> Collected data:

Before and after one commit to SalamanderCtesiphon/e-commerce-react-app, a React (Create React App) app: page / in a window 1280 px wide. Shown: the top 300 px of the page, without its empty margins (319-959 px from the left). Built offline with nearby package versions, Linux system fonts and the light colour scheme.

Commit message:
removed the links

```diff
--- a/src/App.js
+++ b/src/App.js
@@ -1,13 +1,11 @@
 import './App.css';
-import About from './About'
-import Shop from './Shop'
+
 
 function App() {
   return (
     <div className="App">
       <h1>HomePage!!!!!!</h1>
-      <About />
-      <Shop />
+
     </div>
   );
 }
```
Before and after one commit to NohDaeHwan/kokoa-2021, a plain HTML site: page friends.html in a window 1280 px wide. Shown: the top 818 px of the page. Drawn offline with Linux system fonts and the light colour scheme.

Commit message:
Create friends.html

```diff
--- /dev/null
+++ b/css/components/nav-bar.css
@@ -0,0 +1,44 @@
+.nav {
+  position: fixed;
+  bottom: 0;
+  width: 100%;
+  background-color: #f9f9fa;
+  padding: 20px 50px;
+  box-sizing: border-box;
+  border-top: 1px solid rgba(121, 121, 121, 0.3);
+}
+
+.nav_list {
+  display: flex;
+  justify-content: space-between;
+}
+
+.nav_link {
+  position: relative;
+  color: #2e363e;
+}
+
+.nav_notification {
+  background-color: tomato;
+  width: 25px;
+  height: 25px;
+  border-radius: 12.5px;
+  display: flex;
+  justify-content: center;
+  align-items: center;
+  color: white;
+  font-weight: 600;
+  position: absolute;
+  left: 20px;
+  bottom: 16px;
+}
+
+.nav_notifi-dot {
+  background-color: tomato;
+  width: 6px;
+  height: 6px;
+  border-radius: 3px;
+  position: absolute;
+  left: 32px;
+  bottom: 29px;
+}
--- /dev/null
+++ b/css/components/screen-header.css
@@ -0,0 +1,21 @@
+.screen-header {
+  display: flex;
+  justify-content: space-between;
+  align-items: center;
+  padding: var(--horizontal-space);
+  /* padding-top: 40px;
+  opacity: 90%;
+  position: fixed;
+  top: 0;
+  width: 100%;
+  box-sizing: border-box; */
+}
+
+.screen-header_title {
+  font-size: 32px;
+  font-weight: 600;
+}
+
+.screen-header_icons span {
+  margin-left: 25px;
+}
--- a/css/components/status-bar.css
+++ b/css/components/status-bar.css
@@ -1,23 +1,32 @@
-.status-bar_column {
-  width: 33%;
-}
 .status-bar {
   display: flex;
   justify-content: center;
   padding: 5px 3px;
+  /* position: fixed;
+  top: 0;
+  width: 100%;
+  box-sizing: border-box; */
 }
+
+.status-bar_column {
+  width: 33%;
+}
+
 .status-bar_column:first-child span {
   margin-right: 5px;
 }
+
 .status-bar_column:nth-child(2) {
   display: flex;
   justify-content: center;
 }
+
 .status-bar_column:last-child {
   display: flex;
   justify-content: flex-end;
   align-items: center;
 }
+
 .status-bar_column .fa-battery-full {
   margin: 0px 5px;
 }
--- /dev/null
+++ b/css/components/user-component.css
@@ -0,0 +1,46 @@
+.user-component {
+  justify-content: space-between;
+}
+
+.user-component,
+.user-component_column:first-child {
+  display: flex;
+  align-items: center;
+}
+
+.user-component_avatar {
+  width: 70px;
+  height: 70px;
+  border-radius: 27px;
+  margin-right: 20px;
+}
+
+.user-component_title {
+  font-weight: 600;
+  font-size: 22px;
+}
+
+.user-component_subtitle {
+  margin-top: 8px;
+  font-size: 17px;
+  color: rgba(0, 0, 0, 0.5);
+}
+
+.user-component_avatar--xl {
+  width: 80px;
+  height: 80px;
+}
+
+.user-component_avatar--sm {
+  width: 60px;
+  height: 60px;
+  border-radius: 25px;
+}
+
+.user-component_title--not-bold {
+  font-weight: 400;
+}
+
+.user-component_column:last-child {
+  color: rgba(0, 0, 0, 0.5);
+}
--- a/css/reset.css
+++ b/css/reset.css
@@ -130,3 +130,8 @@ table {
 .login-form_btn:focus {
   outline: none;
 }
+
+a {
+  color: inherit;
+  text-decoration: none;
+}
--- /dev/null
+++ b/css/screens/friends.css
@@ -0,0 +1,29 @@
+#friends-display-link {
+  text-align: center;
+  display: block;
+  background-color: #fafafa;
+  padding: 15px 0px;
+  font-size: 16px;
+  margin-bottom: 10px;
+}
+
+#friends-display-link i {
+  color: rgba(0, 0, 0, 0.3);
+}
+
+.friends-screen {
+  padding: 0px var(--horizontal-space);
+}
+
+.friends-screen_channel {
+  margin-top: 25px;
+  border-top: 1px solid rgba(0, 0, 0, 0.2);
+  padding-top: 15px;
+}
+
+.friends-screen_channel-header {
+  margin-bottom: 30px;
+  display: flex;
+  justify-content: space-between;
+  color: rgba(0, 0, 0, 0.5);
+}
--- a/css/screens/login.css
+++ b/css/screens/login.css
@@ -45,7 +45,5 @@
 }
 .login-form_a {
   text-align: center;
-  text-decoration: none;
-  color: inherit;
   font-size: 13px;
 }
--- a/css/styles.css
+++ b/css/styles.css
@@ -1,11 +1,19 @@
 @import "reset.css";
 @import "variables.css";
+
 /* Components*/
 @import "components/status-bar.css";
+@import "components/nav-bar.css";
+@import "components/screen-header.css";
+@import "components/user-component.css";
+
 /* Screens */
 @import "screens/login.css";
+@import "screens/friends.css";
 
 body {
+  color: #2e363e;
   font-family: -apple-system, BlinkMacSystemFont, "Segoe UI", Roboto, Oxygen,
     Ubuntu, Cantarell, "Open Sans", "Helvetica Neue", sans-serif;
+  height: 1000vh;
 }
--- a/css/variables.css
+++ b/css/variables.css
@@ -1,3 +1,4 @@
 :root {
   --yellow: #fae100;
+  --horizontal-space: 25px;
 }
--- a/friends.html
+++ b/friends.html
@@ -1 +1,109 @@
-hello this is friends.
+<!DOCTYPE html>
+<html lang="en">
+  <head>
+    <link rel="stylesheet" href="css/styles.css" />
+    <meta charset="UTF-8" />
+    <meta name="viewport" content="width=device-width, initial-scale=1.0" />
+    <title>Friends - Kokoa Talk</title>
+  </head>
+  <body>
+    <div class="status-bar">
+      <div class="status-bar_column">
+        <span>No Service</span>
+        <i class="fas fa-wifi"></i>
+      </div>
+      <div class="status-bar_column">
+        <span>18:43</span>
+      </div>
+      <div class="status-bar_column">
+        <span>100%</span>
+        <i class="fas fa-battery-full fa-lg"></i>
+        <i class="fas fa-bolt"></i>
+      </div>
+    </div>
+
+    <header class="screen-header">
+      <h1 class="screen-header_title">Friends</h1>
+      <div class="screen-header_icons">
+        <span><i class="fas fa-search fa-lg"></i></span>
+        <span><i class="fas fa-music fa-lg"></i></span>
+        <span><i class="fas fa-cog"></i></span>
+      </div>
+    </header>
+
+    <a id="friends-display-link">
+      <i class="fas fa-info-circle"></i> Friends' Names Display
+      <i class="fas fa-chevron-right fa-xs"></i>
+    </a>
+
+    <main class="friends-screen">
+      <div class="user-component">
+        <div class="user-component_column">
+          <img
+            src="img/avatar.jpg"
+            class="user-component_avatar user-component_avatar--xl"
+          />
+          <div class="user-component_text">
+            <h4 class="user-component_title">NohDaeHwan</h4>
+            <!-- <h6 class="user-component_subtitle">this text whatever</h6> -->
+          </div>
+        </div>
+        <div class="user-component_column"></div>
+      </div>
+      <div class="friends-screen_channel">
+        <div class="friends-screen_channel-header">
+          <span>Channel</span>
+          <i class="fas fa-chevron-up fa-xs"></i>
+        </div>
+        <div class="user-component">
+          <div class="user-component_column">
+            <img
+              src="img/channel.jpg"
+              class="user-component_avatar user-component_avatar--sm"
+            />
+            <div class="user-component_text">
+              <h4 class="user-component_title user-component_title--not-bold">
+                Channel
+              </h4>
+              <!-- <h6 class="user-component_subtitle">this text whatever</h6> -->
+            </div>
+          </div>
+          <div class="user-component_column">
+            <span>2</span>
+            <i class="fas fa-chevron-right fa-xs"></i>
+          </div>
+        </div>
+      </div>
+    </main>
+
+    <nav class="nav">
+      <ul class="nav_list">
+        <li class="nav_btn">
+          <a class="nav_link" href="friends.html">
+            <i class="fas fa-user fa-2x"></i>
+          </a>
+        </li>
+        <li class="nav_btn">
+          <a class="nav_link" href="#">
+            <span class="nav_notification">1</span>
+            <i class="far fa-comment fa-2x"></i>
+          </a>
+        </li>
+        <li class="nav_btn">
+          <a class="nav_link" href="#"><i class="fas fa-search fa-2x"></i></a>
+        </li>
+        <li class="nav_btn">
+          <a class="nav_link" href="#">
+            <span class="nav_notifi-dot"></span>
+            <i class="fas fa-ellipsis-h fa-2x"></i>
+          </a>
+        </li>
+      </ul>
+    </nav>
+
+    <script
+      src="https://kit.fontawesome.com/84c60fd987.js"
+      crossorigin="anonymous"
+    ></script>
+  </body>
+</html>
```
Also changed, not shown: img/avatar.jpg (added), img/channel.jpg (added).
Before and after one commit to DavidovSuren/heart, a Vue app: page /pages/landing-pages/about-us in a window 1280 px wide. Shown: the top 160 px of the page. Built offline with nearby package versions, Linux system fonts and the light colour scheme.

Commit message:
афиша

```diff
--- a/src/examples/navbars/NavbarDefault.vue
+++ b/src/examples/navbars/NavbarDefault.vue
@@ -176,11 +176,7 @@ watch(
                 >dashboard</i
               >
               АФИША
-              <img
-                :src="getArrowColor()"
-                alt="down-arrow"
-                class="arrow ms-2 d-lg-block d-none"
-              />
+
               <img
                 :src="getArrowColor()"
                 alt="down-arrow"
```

> YOUR INSTRUCTIONS: Every line that contains the string "search" should be copied from the records.

> PROBLEM SOLUTION:
+        <span><i class="fas fa-search fa-lg"></i></span>
+          <a class="nav_link" href="#"><i class="fas fa-search fa-2x"></i></a>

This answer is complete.